HOME HEALTH CARE: HCFA Finalizes Controversial Regulations
Home health care providers will still have to post "surety bonds of $50,000 or 15% of their Medicare revenues, whichever is greater," and they will also have to make do under "an interim payment system that will keep Medicare payments at 1994 levels until October 1999." Home health care providers who were "counting on" changes in these Medicare rules "got a letdown Monday" when the Health Care Financing Administration published its final regulations, the Albuquerque Journal reports. The initial regulations, contained in last year's Balanced Budget Act and announced in January, brought widespread criticism from the home health care industry, which contended the regulations would put them out of business. HCFA said in March it would "amend" the regulations, but announced Monday that changes wouldn't be made until at least 2005. Explaining the decision, HCFA said in a release Monday that the surety bond rule would "help assure that fly-by-night providers are kept out" of the industry. But many in the home health care industry "say the surety bond requirement is a hardship, because they lack the buildings or vehicles that other kinds of businesses would use for collateral." Further, the reimbursement levels set under the interim rules are often less than the actual costs of taking care of a patient. The Journal reports that a "federal suit challenging the new rules is scheduled for a hearing Monday in Dallas." There are also bills pending in Congress that would change the rules. A bill in the Senate would place the surety bond requirement only on agencies less than a year old and other bills pending in both houses would change the reimbursement system.
No Home (Health) On The Range
In New Mexico, the interim system will cost health agencies $30 million, the Journal reports. New Mexico Association for Home Health Care Executive Director Jole Glenn said that in some cases the federal reimbursements are $400 too low per patient. High Country Nursing Home President Frank Pollan said the $30 million estimate doesn't take into account that some agencies might have to close down. "It looks real bleak," he said, adding that because his agency can't produce a $50,000 surety bond it will be forced to close, thus leaving 50 patients without care.
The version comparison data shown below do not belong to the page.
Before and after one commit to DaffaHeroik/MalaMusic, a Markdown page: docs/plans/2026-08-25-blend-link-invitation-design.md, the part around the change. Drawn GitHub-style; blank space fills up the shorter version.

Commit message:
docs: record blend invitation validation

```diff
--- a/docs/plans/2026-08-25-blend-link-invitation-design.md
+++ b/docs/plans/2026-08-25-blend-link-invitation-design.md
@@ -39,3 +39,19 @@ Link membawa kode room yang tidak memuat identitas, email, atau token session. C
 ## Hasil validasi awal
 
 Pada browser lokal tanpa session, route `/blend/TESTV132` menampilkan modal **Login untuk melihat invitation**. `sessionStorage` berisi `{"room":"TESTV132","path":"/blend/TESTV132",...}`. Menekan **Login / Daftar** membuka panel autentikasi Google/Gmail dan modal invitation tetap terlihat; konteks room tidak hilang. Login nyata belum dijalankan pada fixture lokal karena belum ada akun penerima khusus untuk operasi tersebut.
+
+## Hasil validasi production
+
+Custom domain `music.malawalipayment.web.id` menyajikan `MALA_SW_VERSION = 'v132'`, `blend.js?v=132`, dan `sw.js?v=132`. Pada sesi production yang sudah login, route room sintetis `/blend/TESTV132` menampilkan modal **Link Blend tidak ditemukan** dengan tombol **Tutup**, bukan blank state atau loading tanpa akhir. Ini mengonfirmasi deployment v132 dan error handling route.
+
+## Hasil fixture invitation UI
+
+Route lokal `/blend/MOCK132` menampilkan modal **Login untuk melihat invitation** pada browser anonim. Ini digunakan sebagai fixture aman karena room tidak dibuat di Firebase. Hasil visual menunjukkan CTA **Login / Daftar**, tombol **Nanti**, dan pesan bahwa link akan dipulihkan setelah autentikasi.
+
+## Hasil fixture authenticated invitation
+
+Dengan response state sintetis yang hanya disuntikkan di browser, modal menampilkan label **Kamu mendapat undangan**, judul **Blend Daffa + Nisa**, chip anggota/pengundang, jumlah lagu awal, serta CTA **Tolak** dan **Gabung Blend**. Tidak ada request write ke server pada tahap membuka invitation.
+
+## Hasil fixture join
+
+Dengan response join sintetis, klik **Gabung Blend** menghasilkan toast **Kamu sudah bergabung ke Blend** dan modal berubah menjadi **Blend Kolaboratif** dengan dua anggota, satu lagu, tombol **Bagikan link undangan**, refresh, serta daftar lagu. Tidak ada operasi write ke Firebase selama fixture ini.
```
According to a show of hands at the state AHHC meeting last week, almost all of the approximately 125 agencies said they "might have to close because of the new rules." Even if changes are made in 2005, Gary Moffit, co-owner of Basin Home Health Care said, "It could still be the death knell for our industry. It's probably going to be changed, but it's going to be much too late for the majority of providers. A lot of Medicare recipients are going to be grievously harmed" (Sedrel, 6/1).